→ Your task: Each entry needs to be copied exactly, with nothing left out.

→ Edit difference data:
◇ ◇ ◇ ◇ ◇ ◇ ◇
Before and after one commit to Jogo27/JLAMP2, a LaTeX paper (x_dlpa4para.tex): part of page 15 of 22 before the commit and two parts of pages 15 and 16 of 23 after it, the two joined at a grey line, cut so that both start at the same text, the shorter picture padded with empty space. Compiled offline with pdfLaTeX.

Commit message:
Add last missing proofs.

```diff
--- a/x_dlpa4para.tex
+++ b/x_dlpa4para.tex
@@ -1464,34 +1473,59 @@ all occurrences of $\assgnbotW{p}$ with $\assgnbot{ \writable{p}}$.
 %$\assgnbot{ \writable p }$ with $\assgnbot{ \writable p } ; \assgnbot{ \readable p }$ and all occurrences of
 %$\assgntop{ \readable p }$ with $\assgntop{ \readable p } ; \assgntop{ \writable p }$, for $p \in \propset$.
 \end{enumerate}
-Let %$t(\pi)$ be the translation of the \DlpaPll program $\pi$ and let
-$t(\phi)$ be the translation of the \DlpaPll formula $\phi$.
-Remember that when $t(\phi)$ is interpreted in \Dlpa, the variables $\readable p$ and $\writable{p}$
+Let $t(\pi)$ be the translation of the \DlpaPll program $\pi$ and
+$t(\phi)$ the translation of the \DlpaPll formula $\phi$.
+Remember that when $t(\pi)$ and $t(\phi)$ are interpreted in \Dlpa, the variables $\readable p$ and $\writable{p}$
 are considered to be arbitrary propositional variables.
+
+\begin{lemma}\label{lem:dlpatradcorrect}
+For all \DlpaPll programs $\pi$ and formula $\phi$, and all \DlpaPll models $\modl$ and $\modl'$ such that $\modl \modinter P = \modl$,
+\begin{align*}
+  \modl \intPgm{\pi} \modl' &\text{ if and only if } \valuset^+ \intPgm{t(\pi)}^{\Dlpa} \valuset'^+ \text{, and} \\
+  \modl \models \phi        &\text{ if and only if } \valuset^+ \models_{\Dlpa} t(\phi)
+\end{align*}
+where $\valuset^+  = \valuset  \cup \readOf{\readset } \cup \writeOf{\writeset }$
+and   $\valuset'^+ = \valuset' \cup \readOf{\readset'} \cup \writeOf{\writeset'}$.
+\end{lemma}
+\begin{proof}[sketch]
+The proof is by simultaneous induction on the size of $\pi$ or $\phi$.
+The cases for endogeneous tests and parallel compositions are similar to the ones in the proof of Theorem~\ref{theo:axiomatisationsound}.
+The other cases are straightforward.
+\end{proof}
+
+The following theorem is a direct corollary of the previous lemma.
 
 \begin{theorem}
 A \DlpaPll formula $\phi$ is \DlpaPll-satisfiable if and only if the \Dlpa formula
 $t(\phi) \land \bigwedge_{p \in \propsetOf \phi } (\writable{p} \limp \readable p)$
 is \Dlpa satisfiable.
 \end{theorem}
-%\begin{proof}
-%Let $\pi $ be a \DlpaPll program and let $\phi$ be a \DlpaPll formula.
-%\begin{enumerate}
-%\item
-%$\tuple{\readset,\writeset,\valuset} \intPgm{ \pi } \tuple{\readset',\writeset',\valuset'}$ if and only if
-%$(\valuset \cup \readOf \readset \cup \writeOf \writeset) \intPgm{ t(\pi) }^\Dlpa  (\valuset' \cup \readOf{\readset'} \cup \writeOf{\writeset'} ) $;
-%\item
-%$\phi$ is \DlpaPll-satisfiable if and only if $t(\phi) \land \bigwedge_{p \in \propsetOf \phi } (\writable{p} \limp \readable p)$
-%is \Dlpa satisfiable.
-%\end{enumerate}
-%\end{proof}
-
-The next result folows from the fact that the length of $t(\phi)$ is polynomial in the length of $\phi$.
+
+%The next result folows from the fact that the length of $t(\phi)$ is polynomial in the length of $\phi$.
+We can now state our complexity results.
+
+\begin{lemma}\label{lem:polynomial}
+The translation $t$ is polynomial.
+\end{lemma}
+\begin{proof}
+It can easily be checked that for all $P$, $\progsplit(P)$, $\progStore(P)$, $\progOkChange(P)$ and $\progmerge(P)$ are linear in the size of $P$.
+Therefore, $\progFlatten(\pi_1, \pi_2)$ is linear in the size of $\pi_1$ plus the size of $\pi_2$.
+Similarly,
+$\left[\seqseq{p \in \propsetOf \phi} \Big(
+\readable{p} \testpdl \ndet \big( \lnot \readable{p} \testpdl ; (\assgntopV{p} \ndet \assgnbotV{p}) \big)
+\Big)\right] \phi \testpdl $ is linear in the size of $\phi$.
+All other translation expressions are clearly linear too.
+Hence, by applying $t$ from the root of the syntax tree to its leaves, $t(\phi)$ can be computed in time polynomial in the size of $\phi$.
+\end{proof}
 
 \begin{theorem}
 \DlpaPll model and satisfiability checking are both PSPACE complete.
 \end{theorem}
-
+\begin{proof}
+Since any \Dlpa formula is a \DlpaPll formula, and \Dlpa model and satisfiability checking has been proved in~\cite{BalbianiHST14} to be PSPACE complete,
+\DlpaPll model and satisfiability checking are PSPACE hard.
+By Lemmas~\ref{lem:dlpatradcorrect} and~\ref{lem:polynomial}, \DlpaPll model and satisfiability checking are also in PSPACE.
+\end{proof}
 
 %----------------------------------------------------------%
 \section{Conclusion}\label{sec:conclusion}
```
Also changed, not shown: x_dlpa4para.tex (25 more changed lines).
◇ ◇ ◇ ◇ ◇ ◇ ◇
→ Solution:
Before and after one commit to Jogo27/JLAMP2, a LaTeX paper (x_dlpa4para.tex): part of page 15 of 22 before the commit and two parts of pages 15 and 16 of 23 after it, the two joined at a grey line, cut so that both start at the same text, the shorter picture padded with empty space. Compiled offline with pdfLaTeX.

Commit message:
Add last missing proofs.

```diff
--- a/x_dlpa4para.tex
+++ b/x_dlpa4para.tex
@@ -1464,34 +1473,59 @@ all occurrences of $\assgnbotW{p}$ with $\assgnbot{ \writable{p}}$.
 %$\assgnbot{ \writable p }$ with $\assgnbot{ \writable p } ; \assgnbot{ \readable p }$ and all occurrences of
 %$\assgntop{ \readable p }$ with $\assgntop{ \readable p } ; \assgntop{ \writable p }$, for $p \in \propset$.
 \end{enumerate}
-Let %$t(\pi)$ be the translation of the \DlpaPll program $\pi$ and let
-$t(\phi)$ be the translation of the \DlpaPll formula $\phi$.
-Remember that when $t(\phi)$ is interpreted in \Dlpa, the variables $\readable p$ and $\writable{p}$
+Let $t(\pi)$ be the translation of the \DlpaPll program $\pi$ and
+$t(\phi)$ the translation of the \DlpaPll formula $\phi$.
+Remember that when $t(\pi)$ and $t(\phi)$ are interpreted in \Dlpa, the variables $\readable p$ and $\writable{p}$
 are considered to be arbitrary propositional variables.
+
+\begin{lemma}\label{lem:dlpatradcorrect}
+For all \DlpaPll programs $\pi$ and formula $\phi$, and all \DlpaPll models $\modl$ and $\modl'$ such that $\modl \modinter P = \modl$,
+\begin{align*}
+  \modl \intPgm{\pi} \modl' &\text{ if and only if } \valuset^+ \intPgm{t(\pi)}^{\Dlpa} \valuset'^+ \text{, and} \\
+  \modl \models \phi        &\text{ if and only if } \valuset^+ \models_{\Dlpa} t(\phi)
+\end{align*}
+where $\valuset^+  = \valuset  \cup \readOf{\readset } \cup \writeOf{\writeset }$
+and   $\valuset'^+ = \valuset' \cup \readOf{\readset'} \cup \writeOf{\writeset'}$.
+\end{lemma}
+\begin{proof}[sketch]
+The proof is by simultaneous induction on the size of $\pi$ or $\phi$.
+The cases for endogeneous tests and parallel compositions are similar to the ones in the proof of Theorem~\ref{theo:axiomatisationsound}.
+The other cases are straightforward.
+\end{proof}
+
+The following theorem is a direct corollary of the previous lemma.
 
 \begin{theorem}
 A \DlpaPll formula $\phi$ is \DlpaPll-satisfiable if and only if the \Dlpa formula
 $t(\phi) \land \bigwedge_{p \in \propsetOf \phi } (\writable{p} \limp \readable p)$
 is \Dlpa satisfiable.
 \end{theorem}
-%\begin{proof}
-%Let $\pi $ be a \DlpaPll program and let $\phi$ be a \DlpaPll formula.
-%\begin{enumerate}
-%\item
-%$\tuple{\readset,\writeset,\valuset} \intPgm{ \pi } \tuple{\readset',\writeset',\valuset'}$ if and only if
-%$(\valuset \cup \readOf \readset \cup \writeOf \writeset) \intPgm{ t(\pi) }^\Dlpa  (\valuset' \cup \readOf{\readset'} \cup \writeOf{\writeset'} ) $;
-%\item
-%$\phi$ is \DlpaPll-satisfiable if and only if $t(\phi) \land \bigwedge_{p \in \propsetOf \phi } (\writable{p} \limp \readable p)$
-%is \Dlpa satisfiable.
-%\end{enumerate}
-%\end{proof}
-
-The next result folows from the fact that the length of $t(\phi)$ is polynomial in the length of $\phi$.
+
+%The next result folows from the fact that the length of $t(\phi)$ is polynomial in the length of $\phi$.
+We can now state our complexity results.
+
+\begin{lemma}\label{lem:polynomial}
+The translation $t$ is polynomial.
+\end{lemma}
+\begin{proof}
+It can easily be checked that for all $P$, $\progsplit(P)$, $\progStore(P)$, $\progOkChange(P)$ and $\progmerge(P)$ are linear in the size of $P$.
+Therefore, $\progFlatten(\pi_1, \pi_2)$ is linear in the size of $\pi_1$ plus the size of $\pi_2$.
+Similarly,
+$\left[\seqseq{p \in \propsetOf \phi} \Big(
+\readable{p} \testpdl \ndet \big( \lnot \readable{p} \testpdl ; (\assgntopV{p} \ndet \assgnbotV{p}) \big)
+\Big)\right] \phi \testpdl $ is linear in the size of $\phi$.
+All other translation expressions are clearly linear too.
+Hence, by applying $t$ from the root of the syntax tree to its leaves, $t(\phi)$ can be computed in time polynomial in the size of $\phi$.
+\end{proof}
 
 \begin{theorem}
 \DlpaPll model and satisfiability checking are both PSPACE complete.
 \end{theorem}
-
+\begin{proof}
+Since any \Dlpa formula is a \DlpaPll formula, and \Dlpa model and satisfiability checking has been proved in~\cite{BalbianiHST14} to be PSPACE complete,
+\DlpaPll model and satisfiability checking are PSPACE hard.
+By Lemmas~\ref{lem:dlpatradcorrect} and~\ref{lem:polynomial}, \DlpaPll model and satisfiability checking are also in PSPACE.
+\end{proof}
 
 %----------------------------------------------------------%
 \section{Conclusion}\label{sec:conclusion}
```
Also changed, not shown: x_dlpa4para.tex (25 more changed lines).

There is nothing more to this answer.